What keeps me interested is that I never stop learning. In the world of nutrition where I hang out, there is always, always, something interesting and new going on. The science is always evolving and I find that really fascinating. And today we face some of the biggest (pun intended) challenges we ever have in terms of health with the ‘diabesity’ crisis that’s growing every day. Big things are going to have to happen to put the brakes on that.
Why do you think people are so big and unhealthy when so many of us have access to quality information and fresh foods, more than ever before?
That is such a complex question and my take on it from talking and listening to many, many experts is that there is no one answer. It’s a whole combination of things, from psychology and physiology to our environment, economic status and lifestyle. The environment is a big one, though. Our world is set up, really, to help us be overweight and unhealthy. It can be really hard to fight that, and clearly many of us just can’t. We’re overwhelmed.
If you had to choose your top five favourite food ingredients, what would they be?
This changes all the time. Right now: miso, chillies, eggs, cheese, broccoli.
Do you ever get sick of talking about food? Do people confess their food sins to you?
I rarely get sick of talking about food. It’s a fascinating topic! Sometimes I don’t want to read or watch TV shows about it, though! So maybe I do get a bit overloaded at times.
I’m not sure about the sins… people are often quite reluctant to invite me over for dinner. I think they think they need to cook something really impressive and amazing, but actually I love it when anyone cooks for me, even if it’s just eggs on toast.
If you had three key pieces of advice for people when it comes to healthy eating, what would they be?
- Try and listen to your body; eat when you’re hungry and don’t eat when you’re not, and stop eating when you’re full. Sounds simple but it’s not so easy; but if we can do this we’re half way there.
- Don’t beat yourself up about what you eat. Don’t let food make you feel guilty or ashamed. That’s giving food far more power than it should have. And likewise, try not to obsess about eating ‘right’. Just try and eat well most of the time.
- Eat lots of veges. However much you eat, add more.
You’re also a vintage fashionista, with an interest in ethical clothing. What led you down that path?
I’ve always loved fashion and style, and always loved vintage to some extent. I guess a couple of years ago I had a bit of an epiphany when I watched the film The True Cost. It really changed the way I think about what I buy; and from then on I got into vintage in earnest, and also revived my love of sewing. So now my clothes are either old, or home-made, for the most part. I love vintage because the clothes have stories to tell. They are special and precious. A lot of what I wear is older than I am; I love the idea of these dresses having had a whole life and adventures before they came to me. It’s much better than a boring chain-store thing that hundreds of other people also own. A vintage/home-made wardrobe is truly individual, and for me it’s a way of expressing myself, too. It’s a creative outlet.
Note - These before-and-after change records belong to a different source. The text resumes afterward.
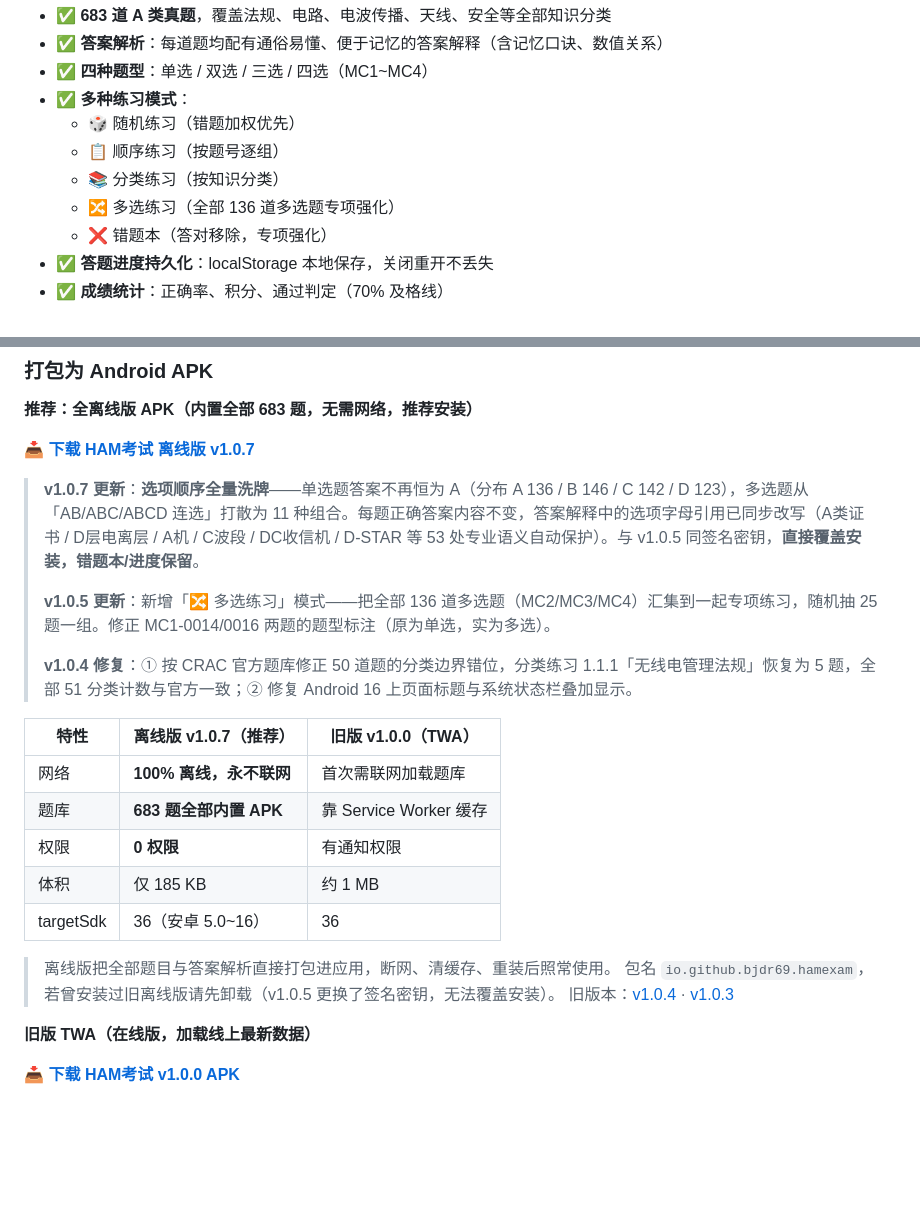
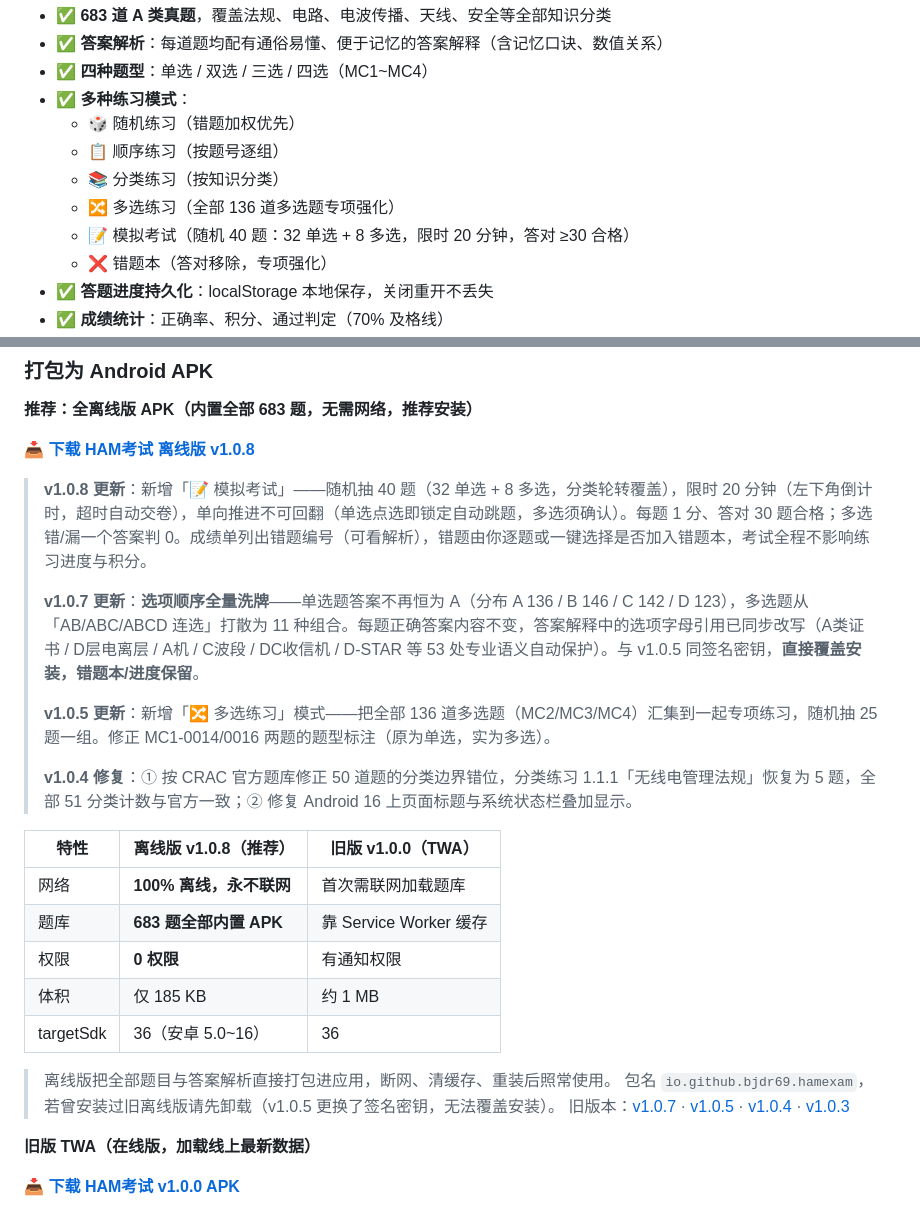
Before and after one commit to bjdr69/ham-exam, a Markdown page: README.md, 2 parts joined by grey strips. Rendered like a GitHub page; blank space fills up the shorter version.

Commit message:
docs: README 更新到 v1.0.8（模拟考试版）

```diff
--- a/README.md
+++ b/README.md
@@ -29,6 +29,7 @@
   - 📋 顺序练习（按题号逐组）
   - 📚 分类练习（按知识分类）
   - 🔀 多选练习（全部 136 道多选题专项强化）
+  - 📝 模拟考试（随机 40 题：32 单选 + 8 多选，限时 20 分钟，答对 ≥30 合格）
   - ❌ 错题本（答对移除，专项强化）
 - ✅ **答题进度持久化**：localStorage 本地保存，关闭重开不丢失
 - ✅ **成绩统计**：正确率、积分、通过判定（70% 及格线）
@@ -68,15 +69,17 @@ node server.js
 
 **推荐：全离线版 APK（内置全部 683 题，无需网络，推荐安装）**
 
-📥 **[下载 HAM考试 离线版 v1.0.7](https://github.com/bjdr69/ham-exam/releases/download/v1.0.7/HAM-exam-v1.0.7.apk)**
+📥 **[下载 HAM考试 离线版 v1.0.8](https://github.com/bjdr69/ham-exam/releases/download/v1.0.8/HAM-exam-v1.0.8.apk)**
 
+> **v1.0.8 更新**：新增「📝 模拟考试」——随机抽 40 题（32 单选 + 8 多选，分类轮转覆盖），限时 20 分钟（左下角倒计时，超时自动交卷），单向推进不可回翻（单选点选即锁定自动跳题，多选须确认）。每题 1 分、答对 30 题合格；多选错/漏一个答案判 0。成绩单列出错题编号（可看解析），错题由你逐题或一键选择是否加入错题本，考试全程不影响练习进度与积分。
+>
 > **v1.0.7 更新**：**选项顺序全量洗牌**——单选题答案不再恒为 A（分布 A 136 / B 146 / C 142 / D 123），多选题从「AB/ABC/ABCD 连选」打散为 11 种组合。每题正确答案内容不变，答案解释中的选项字母引用已同步改写（A类证书 / D层电离层 / A机 / C波段 / DC收信机 / D-STAR 等 53 处专业语义自动保护）。与 v1.0.5 同签名密钥，**直接覆盖安装，错题本/进度保留**。
 >
 > **v1.0.5 更新**：新增「🔀 多选练习」模式——把全部 136 道多选题（MC2/MC3/MC4）汇集到一起专项练习，随机抽 25 题一组。修正 MC1-0014/0016 两题的题型标注（原为单选，实为多选）。
 >
 > **v1.0.4 修复**：① 按 CRAC 官方题库修正 50 道题的分类边界错位，分类练习 1.1.1「无线电管理法规」恢复为 5 题，全部 51 分类计数与官方一致；② 修复 Android 16 上页面标题与系统状态栏叠加显示。
 
-| 特性 | 离线版 v1.0.7（推荐） | 旧版 v1.0.0（TWA） |
+| 特性 | 离线版 v1.0.8（推荐） | 旧版 v1.0.0（TWA） |
 |------|----------------------|--------------------|
 | 网络 | **100% 离线，永不联网** | 首次需联网加载题库 |
 | 题库 | **683 题全部内置 APK** | 靠 Service Worker 缓存 |
@@ -86,7 +89,7 @@ node server.js
 
 > 离线版把全部题目与答案解析直接打包进应用，断网、清缓存、重装后照常使用。
 > 包名 `io.github.bjdr69.hamexam`，若曾安装过旧离线版请先卸载（v1.0.5 更换了签名密钥，无法覆盖安装）。
-> 旧版本：[v1.0.4](https://github.com/bjdr69/ham-exam/releases/download/v1.0.4/HAM-exam-v1.0.4.apk) · [v1.0.3](https://github.com/bjdr69/ham-exam/releases/download/v1.0.3/HAM-exam-v1.0.3.apk)
+> 旧版本：[v1.0.7](https://github.com/bjdr69/ham-exam/releases/download/v1.0.7/HAM-exam-v1.0.7.apk) · [v1.0.5](https://github.com/bjdr69/ham-exam/releases/download/v1.0.5/HAM-exam-v1.0.5.apk) · [v1.0.4](https://github.com/bjdr69/ham-exam/releases/download/v1.0.4/HAM-exam-v1.0.4.apk) · [v1.0.3](https://github.com/bjdr69/ham-exam/releases/download/v1.0.3/HAM-exam-v1.0.3.apk)
 
 **旧版 TWA（在线版，加载线上最新数据）**
 
```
Niki Bezzant is passionate about food, healthy eating, nutrition and food culture, and marketing and policy. She is editor-at-large of Healthy Food Guide magazine, a columnist for the Herald on Sunday and a frequent contributor to radio and television. She is also a lover of vintage fashion and a keen sewer. She also really, really loves veges.